It’s become fashionable to declare the “Marketing Funnel Model” dead.

For example, here is a post worth reading on this topic by Rok Hrastnik.  There are some very good points in this post on why using a funnel to attribute media value is really a troubled idea.  I was flagged on this post because it has a quote from me that seems to support Rok’s thesis about the death of the funnel model and the related idea, “Direct Response Measurement is a Wet Dream”.   The quote is from a comment I made on a post by Avinash where we were discussing the value of sequential attribution models:

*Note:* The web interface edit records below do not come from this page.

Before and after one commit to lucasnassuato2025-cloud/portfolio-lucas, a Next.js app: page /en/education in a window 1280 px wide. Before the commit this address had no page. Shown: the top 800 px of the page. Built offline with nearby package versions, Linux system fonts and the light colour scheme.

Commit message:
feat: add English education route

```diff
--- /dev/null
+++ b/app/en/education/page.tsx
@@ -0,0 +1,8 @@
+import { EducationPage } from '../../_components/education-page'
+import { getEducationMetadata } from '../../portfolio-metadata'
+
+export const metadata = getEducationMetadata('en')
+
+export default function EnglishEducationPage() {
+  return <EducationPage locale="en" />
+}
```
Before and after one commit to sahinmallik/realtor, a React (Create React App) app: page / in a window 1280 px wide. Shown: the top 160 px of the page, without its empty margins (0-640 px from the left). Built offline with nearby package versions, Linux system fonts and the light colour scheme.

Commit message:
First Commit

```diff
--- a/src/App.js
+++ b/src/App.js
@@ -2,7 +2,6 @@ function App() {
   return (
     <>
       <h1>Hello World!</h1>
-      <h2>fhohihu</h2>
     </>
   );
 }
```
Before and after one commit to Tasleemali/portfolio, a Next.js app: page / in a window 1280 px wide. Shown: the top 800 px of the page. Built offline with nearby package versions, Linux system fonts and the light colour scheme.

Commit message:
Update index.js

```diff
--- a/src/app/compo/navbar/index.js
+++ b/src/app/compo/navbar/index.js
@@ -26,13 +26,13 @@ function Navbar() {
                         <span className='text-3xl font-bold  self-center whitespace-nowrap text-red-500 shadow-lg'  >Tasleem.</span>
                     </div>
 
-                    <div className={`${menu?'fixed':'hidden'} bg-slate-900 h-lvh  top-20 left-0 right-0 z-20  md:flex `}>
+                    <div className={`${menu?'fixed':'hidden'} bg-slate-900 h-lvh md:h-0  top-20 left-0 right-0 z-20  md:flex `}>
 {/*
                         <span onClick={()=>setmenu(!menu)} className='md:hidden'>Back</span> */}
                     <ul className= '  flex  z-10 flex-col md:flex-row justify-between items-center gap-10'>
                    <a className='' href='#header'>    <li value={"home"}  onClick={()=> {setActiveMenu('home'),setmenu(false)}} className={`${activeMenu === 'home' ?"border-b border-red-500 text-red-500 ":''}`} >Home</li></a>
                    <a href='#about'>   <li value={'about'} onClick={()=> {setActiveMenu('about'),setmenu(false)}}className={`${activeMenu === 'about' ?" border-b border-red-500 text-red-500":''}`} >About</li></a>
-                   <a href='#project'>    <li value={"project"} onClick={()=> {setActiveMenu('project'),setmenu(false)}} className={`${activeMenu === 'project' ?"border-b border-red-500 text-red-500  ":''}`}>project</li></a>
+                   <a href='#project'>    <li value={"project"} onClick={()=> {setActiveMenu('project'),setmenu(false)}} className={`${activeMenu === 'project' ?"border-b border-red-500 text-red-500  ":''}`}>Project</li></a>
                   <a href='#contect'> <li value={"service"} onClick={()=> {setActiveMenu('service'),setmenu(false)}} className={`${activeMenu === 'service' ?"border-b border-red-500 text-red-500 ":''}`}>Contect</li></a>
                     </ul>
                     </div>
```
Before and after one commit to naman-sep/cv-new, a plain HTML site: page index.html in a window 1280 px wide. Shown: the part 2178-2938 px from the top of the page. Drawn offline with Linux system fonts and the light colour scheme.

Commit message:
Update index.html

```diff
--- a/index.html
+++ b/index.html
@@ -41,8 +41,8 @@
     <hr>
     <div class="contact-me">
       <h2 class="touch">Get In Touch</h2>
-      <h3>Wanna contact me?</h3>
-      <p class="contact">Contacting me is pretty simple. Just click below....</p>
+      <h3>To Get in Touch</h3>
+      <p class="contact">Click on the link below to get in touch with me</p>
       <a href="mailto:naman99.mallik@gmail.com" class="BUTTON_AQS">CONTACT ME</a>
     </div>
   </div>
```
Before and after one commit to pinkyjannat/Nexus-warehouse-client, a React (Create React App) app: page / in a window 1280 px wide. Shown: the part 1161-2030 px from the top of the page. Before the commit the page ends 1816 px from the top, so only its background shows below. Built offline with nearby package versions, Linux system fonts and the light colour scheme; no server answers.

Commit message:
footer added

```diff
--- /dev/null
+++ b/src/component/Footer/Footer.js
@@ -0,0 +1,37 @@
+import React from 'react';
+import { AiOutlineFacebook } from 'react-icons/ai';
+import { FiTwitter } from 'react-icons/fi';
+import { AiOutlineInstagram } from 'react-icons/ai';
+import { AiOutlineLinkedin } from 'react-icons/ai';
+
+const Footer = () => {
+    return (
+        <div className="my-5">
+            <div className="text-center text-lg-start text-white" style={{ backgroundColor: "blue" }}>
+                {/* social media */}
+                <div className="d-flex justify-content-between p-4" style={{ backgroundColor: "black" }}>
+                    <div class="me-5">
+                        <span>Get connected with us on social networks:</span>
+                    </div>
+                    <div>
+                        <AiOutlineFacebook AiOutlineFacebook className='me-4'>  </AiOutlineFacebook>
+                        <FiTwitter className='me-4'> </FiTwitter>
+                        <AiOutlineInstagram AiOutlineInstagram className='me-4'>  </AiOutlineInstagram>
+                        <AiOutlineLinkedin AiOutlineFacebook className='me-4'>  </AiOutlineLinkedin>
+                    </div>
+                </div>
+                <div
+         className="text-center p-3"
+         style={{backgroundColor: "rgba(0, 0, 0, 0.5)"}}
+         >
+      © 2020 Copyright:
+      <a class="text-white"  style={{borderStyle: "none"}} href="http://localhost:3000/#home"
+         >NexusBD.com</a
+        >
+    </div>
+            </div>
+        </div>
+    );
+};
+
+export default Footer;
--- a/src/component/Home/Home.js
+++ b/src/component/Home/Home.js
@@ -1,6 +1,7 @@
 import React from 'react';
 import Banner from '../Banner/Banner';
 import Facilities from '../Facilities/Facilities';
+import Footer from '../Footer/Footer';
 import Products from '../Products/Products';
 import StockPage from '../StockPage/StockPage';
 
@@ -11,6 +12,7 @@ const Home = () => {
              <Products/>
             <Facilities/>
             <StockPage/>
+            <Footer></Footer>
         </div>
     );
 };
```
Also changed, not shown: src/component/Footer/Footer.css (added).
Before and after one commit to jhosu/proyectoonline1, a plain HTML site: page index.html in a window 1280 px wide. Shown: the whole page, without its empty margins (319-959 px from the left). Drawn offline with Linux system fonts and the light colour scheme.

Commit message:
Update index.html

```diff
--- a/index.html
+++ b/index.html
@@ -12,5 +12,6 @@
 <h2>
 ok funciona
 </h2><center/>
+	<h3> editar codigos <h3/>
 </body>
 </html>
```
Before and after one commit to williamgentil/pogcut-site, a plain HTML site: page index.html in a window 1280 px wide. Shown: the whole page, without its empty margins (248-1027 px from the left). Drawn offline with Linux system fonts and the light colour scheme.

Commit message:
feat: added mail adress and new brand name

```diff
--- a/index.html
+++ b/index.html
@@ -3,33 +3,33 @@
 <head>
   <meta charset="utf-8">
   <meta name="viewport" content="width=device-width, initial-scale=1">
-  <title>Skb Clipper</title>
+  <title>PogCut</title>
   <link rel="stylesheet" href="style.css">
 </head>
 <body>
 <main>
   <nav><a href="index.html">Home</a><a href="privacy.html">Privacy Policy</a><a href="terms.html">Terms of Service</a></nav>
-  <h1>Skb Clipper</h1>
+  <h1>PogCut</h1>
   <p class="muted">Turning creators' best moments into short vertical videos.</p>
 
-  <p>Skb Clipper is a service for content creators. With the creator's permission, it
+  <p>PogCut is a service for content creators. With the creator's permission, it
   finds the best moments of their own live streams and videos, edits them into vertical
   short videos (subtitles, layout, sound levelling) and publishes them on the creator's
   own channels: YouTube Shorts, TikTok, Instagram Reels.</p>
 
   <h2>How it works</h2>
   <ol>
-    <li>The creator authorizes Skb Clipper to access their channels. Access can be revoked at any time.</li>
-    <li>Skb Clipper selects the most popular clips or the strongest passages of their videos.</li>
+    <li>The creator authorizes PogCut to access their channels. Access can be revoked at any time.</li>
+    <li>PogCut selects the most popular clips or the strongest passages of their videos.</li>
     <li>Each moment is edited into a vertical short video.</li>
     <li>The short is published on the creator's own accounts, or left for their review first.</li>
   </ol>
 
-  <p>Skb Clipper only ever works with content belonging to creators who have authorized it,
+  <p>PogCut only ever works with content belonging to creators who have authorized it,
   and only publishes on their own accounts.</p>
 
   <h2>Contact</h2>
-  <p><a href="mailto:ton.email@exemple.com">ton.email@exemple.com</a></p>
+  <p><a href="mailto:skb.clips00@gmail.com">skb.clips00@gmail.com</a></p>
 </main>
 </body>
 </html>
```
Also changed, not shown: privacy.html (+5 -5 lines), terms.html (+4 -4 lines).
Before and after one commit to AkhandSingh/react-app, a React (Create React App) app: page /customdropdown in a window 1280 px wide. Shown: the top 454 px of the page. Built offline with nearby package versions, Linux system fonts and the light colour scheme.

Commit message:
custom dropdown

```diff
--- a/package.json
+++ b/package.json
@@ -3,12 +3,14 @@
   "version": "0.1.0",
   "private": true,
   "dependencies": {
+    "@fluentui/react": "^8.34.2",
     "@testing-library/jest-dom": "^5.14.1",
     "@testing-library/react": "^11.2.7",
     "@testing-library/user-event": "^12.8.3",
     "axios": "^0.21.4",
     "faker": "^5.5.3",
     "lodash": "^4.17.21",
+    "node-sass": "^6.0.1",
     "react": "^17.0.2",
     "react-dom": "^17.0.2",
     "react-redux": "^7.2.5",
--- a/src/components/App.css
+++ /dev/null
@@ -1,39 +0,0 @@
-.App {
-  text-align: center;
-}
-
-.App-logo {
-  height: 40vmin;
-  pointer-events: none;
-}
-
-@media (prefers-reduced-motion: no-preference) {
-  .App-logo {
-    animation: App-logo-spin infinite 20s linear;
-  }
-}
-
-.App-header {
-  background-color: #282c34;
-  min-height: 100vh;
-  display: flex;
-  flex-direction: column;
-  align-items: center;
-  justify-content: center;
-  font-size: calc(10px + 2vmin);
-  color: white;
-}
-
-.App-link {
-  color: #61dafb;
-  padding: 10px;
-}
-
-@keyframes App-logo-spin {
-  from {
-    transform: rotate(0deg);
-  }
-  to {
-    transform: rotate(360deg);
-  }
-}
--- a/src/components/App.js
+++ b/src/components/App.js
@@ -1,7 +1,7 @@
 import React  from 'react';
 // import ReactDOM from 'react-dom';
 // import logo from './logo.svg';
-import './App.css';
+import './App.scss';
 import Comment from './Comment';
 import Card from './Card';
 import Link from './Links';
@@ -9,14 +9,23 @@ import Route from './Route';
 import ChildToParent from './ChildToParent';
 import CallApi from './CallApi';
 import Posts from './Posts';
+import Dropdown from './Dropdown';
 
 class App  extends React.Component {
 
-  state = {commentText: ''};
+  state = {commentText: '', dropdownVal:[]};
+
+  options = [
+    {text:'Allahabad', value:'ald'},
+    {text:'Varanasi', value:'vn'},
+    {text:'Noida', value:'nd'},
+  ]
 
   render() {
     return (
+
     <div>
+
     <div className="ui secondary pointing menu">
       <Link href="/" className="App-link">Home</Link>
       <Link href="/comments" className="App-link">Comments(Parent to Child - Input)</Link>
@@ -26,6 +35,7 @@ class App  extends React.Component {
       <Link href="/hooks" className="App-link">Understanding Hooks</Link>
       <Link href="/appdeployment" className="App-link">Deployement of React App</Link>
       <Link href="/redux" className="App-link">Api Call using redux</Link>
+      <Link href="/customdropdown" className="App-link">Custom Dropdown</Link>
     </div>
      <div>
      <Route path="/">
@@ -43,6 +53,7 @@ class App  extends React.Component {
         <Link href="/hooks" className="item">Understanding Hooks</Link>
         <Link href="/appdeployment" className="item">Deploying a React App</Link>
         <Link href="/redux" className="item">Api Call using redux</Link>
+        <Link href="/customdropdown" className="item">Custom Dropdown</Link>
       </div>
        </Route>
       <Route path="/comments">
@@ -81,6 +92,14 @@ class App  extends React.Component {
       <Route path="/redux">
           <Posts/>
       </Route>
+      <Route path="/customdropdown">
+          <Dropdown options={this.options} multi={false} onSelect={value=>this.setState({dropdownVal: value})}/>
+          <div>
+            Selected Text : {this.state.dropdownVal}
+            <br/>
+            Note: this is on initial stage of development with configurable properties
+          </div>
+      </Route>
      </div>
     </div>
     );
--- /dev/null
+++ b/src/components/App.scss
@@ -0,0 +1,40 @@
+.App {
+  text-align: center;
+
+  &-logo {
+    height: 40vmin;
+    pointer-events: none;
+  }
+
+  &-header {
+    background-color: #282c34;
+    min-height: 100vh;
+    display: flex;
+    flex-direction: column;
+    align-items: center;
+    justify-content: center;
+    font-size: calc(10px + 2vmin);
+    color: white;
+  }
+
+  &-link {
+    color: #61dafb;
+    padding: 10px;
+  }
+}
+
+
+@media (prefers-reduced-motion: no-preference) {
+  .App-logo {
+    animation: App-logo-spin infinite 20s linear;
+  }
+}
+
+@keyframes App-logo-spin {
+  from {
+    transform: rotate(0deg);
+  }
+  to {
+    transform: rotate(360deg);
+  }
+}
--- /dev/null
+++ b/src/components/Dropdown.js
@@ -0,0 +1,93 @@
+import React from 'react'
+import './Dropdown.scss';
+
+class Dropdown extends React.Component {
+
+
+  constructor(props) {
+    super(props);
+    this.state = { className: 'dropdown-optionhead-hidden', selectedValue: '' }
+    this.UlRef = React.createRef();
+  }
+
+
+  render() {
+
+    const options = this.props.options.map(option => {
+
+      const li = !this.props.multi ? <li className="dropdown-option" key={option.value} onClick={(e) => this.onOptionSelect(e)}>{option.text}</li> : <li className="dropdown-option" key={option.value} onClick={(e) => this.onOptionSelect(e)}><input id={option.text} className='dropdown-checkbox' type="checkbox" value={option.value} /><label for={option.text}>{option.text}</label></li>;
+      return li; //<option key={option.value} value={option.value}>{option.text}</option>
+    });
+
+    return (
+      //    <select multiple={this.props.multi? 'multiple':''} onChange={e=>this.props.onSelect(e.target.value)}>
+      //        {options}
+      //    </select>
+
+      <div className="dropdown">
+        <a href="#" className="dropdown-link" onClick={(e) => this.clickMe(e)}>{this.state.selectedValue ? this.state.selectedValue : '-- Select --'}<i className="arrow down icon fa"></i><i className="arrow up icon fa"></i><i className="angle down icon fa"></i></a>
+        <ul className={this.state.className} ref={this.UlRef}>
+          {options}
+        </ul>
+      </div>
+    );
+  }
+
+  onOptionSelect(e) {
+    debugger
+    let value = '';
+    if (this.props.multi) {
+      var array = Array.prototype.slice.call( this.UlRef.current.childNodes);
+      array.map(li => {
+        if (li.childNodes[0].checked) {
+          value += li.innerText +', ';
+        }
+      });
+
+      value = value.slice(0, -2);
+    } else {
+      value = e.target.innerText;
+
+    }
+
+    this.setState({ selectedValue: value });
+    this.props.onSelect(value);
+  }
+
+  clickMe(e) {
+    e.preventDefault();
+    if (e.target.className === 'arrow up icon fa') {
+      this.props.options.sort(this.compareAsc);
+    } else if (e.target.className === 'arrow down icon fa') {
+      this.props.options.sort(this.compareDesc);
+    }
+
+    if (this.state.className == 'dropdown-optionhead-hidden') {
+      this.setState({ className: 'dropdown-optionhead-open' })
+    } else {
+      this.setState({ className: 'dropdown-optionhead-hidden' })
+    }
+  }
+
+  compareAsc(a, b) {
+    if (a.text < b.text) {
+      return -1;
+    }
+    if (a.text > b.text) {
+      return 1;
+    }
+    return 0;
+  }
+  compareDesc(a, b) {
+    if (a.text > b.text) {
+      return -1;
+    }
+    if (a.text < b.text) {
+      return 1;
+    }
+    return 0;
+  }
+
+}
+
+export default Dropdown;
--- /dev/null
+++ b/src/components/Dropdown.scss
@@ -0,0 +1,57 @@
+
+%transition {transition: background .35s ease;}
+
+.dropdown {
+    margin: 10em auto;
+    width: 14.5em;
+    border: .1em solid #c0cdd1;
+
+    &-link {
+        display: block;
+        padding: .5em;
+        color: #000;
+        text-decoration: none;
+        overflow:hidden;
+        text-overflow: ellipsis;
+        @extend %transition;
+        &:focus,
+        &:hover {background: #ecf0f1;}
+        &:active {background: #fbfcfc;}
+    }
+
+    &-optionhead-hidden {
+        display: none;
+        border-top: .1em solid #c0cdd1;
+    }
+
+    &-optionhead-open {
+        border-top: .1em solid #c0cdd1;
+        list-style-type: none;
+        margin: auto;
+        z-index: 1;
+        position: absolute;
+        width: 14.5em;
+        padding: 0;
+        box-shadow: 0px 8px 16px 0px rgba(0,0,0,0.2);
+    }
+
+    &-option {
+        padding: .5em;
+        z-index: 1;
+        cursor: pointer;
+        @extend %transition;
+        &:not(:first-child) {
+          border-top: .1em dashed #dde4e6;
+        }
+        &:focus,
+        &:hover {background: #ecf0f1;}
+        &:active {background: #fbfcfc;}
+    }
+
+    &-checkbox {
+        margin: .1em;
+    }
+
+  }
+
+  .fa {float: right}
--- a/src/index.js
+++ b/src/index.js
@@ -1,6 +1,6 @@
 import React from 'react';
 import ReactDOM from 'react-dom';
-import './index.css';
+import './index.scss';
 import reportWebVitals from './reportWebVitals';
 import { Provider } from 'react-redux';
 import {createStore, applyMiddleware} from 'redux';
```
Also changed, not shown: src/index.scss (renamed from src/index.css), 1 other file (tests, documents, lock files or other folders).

There are simply limits on what can be “proven” given various constraints, and that’s where experience and a certain amount of gut feel based on knowledge of customer kick in.  If you can’t measure it properly, just say so. So much damage has been done in this area by creating false confidence, especially around the value of sequential attribution models where people sit around and assign gut values to the steps.  Acting on faulty models is worse than having no information at all.

But none of this means the Funnel Model is dead, or that Direct Response Measurement overall is a Wet Dream.  What’s (hopefully) dead is  people using the funnel model inappropriately for tasks it was never designed for, in this case multi-step attribution of media value to goal achievement.  On the other hand, if this specific funnel use case is what Rok was coming after, I agree, because it didn’t make any sense to use a funnel model for this idea in the first place.

Let’s unpack these ideas

Funnel thinking is based on a relatively reliable model of human behavior, AIDA.  This model from human psychology does not specify tools, channels, or media.  It simply says that there is a path to purchase most humans follow.  That is:

A – Attention: (Awareness): attract the attention of the customer
I – Interest:  (Intent) promote advantages and benefits
D – Desire: convince customers the product will satisfy their needs
A – Action: lead customers towards taking action / purchace

Example:  I’m Aware of tons of products I would never buy.  There are lots of products I think are Interesting but I have no Desire for.  There’s a short list of products I Desire but have not Acted on.  The list of products in my head worthy of purchase consideration gets smaller and smaller at each stage of the AIDA model.  This is the funnel.

The AIDA funnel has not changed and it’s not dead.

It’s a model of human behavior, not media consumption.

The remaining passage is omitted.